== MATERIAL FOR THE TASK ==
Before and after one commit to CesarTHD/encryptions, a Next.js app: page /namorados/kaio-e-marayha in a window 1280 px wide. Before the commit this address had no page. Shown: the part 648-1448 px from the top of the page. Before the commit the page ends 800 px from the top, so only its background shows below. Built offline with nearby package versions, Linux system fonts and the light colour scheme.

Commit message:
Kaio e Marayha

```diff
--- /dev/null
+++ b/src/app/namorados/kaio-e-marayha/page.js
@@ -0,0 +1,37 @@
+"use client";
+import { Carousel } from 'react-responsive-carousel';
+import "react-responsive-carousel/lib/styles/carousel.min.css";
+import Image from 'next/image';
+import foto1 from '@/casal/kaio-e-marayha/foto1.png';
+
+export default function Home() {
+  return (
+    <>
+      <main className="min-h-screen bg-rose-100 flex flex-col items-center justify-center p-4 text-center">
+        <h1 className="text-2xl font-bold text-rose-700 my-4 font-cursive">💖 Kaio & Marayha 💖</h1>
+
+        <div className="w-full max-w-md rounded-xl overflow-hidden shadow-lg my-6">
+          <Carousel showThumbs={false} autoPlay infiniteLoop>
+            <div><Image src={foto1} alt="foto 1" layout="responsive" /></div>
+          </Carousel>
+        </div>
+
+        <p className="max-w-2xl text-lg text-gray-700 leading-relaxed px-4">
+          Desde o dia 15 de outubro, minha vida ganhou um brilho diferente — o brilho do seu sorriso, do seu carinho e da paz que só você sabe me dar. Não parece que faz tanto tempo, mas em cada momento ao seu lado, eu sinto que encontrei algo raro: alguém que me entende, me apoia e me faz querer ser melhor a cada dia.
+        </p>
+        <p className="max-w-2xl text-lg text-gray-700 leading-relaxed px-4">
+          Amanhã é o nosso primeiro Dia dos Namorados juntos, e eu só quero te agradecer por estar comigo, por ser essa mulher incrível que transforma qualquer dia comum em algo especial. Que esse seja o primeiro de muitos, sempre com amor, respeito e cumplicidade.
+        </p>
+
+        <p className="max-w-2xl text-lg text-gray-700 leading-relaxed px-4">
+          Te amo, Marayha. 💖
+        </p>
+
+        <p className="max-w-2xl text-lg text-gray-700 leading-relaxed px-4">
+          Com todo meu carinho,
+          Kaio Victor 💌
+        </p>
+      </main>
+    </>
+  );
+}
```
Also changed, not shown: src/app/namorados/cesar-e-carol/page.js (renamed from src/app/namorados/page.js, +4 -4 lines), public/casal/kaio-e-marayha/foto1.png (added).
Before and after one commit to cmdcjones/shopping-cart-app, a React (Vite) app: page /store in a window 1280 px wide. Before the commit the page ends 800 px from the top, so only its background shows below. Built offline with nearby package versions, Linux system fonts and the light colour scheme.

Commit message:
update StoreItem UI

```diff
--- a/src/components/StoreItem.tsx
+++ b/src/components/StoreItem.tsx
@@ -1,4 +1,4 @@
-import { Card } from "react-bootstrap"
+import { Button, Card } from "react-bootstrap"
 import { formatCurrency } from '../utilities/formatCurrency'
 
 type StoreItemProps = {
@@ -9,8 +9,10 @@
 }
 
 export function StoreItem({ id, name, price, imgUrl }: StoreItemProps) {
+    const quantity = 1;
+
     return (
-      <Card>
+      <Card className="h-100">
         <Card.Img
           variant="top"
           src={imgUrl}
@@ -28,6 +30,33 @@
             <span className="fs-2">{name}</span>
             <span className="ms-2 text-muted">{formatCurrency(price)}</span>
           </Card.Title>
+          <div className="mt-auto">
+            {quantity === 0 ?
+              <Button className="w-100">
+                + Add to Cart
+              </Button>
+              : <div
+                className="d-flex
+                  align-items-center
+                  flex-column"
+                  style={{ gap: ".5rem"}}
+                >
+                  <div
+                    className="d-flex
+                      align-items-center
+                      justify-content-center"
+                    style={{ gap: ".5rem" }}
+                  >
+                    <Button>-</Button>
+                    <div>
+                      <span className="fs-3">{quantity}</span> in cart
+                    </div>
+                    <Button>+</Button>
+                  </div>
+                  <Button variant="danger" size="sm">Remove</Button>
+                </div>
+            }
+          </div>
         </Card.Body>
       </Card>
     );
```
===
WHAT TO DO = Show each line of the material where the word "span" occurs.

WRITTEN SOLUTION =
             <span className="fs-2">{name}</span>
             <span className="ms-2 text-muted">{formatCurrency(price)}</span>
+                      <span className="fs-3">{quantity}</span> in cart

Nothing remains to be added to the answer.